Professor Ian Young, the chief scientific adviser to the Department of Health, said a slight slippage in public adherence to social distancing measures could be the difference between the death rate falling or continuing to rise.
His comments came as the region recorded its highest daily death toll in the outbreak to date.
The deaths of 18 people with Covid-19 in Northern Ireland hospitals brought the total in the pandemic to 158.
Health Minister Robin Swann said the figures should serve as a "grim wake-up call" to anyone who was becoming complacent.
Last night a further 43 deaths were confirmed in the Republic as it, too, reported its highest daily toll yet.
Across the island of Ireland, 644 people are now known to have died from the virus.
At the daily Covid-19 press briefing at Stormont, the minister addressed concerns about the inability of family members to be with their loved ones in their final moments.
Mr Swann said advice from clinicians indicated that allowing visitor access to intensive care units presented "too significant a risk".
However, he said he had requested the Northern Ireland Critical Care Network to review the issue.
Prof Young said modelling analysis suggested Northern Ireland was either at or very close to the peak of the first wave of the infection.
He said the fact it had not been as bad as some earlier models had suggested was down to the high level of public adherence to social distancing rules.
"It is possible that we might continue to see a rise in deaths for another week or so," he said.
"And today's very sad news in terms of deaths and bereaved families is in keeping with that.
"The fact that we have reached the peak now and that it is perhaps not as bad as previously anticipated is a tribute to the relatively high degree of adherence on the part of all of the public to the social distancing measures which are in place.
"Nonetheless, I need to stress that this is very much on a knife edge at present.
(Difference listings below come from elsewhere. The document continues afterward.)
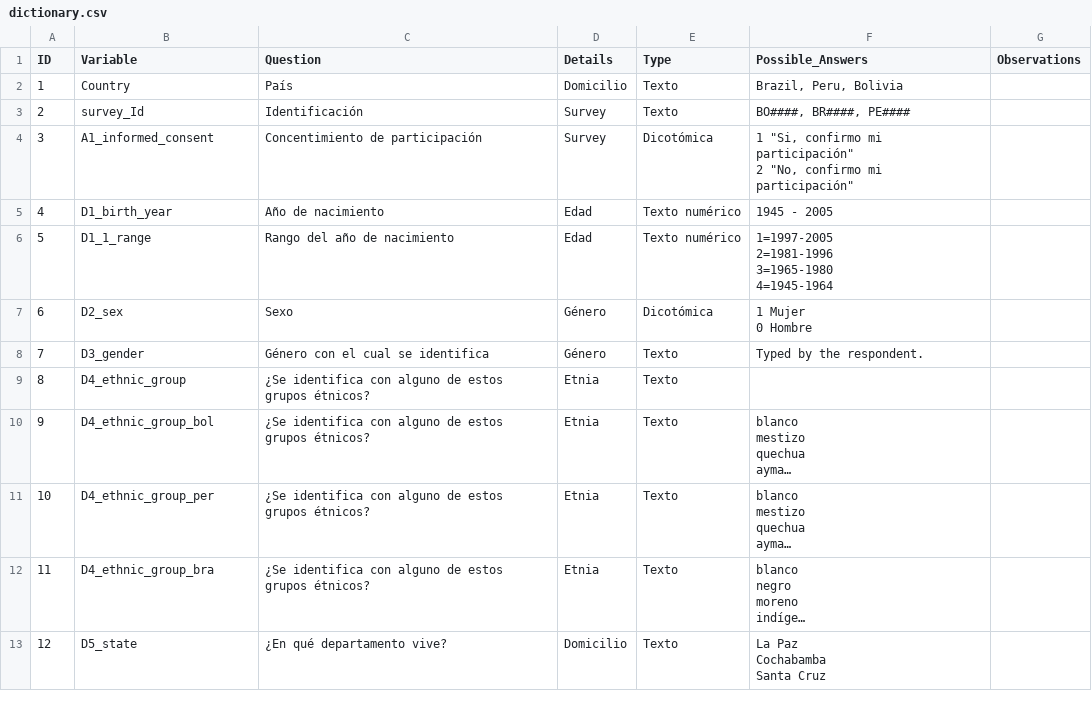
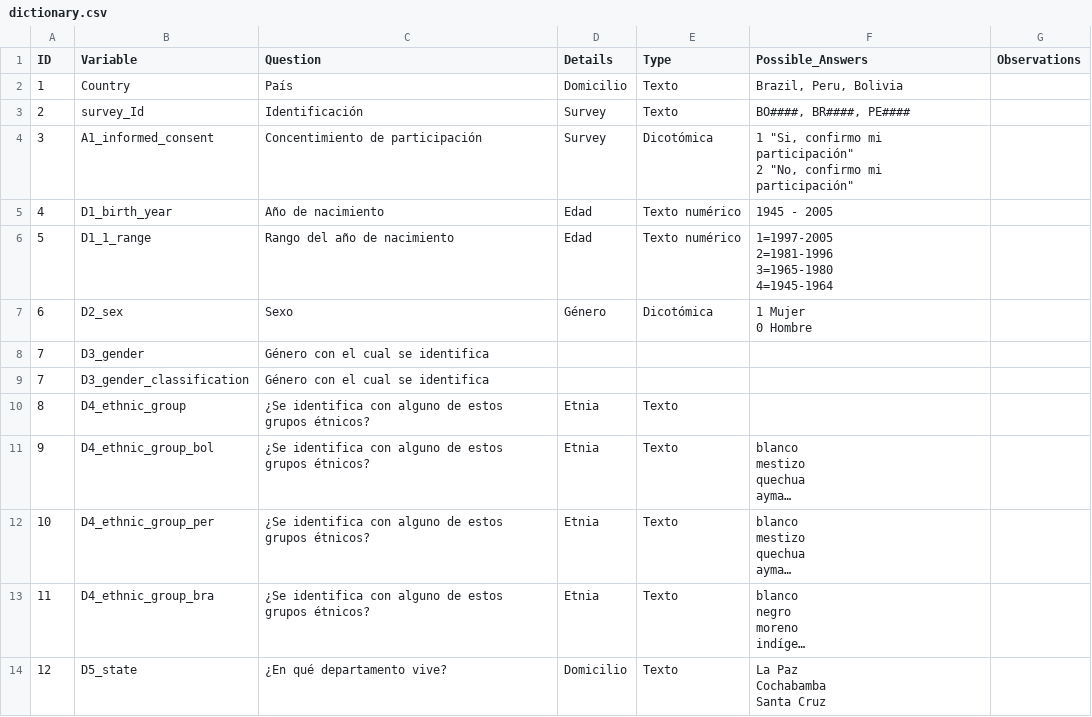
Before and after one commit to mpiccinelli/ellas, a CSV file: Data/dictionary.csv, drawn as a sheet; only a part is shown; long unchanged cells end in ….

Commit message:
Add Jupyter notebooks for data merging and reanalysis
- Created '3.1 - Mesclagem de dados.ipynb' for merging datasets, including data loading, index definition, merging operations, and exporting the combined dataset.
- Created '3.2 - Reanálise.ipynb' for exploratory data analysis, including data loading, initial visualization, and analysis of text variables with visualizations saved as images.

```diff
--- a/Data/dictionary.csv
+++ b/Data/dictionary.csv
@@ -12,3 +12,4 @@ ID;Variable;Question;Details;Type;Possible_Answers;Observations
 0 Hombre";
-7;D3_gender;Género con el cual se identifica;Género;Texto ;Typed by the respondent. ;
+7;D3_gender;Género con el cual se identifica;;;;
+7;D3_gender_classification;Género con el cual se identifica;;;;
 8;D4_ethnic_group;¿Se identifica con alguno de estos grupos étnicos? ;Etnia;Texto ;;
```
Also changed, not shown: 14 other files.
It's absolutely vital that people continue to adhere strictly to the measures which are currently in place; even a relatively small departure from that would be enough for us to see an increase in Covid again.
"It's very important that we suppress this wave one of the epidemic as much as possible in order to allow us to move forward and make decisions about how best to respond to the next wave."
The scientist said ministers faced some very difficult decisions on how to manage social distancing restrictions until a point that sufficient immunity existed within the population.
He said relaxing measures around the shielding of older people and those in high-risk groups would present the "highest risk".
"Any decision to relax shielding would come with the highest risk in terms of pressure on the health and social care system and also the highest risk for the individuals who are currently shielded," he said.
Mr Swann extended his condolences to the latest families bereaved by the virus.
"Today's report should be a grim wake-up call to anyone who is getting complacent about what we are going through," he said.
The minister said there were currently 45 patients with Covid-19 in ICU beds in Northern Ireland and there were 105 new hospital admissions in the region on Wednesday - the largest number of the week.
"We are in the midst of the biggest public health crisis in the history of Northern Ireland," Mr Swann said.
"We are living through scenes that only three months ago would be wholly unimaginable. We must realise that we are in the fight against this virus for the long haul."
Across the UK, the number of coronavirus patients who have died in UK hospitals has gone past 13,000 after another 861 deaths.
The Department of Health announced the increase, which takes the total to 13,729.
It comes after England's Chief Medical Officer, Professor Chris Whitty, warned of a spike in deaths due to a probable lag in reporting over Easter weekend, following four consecutive days of sub-800 increases.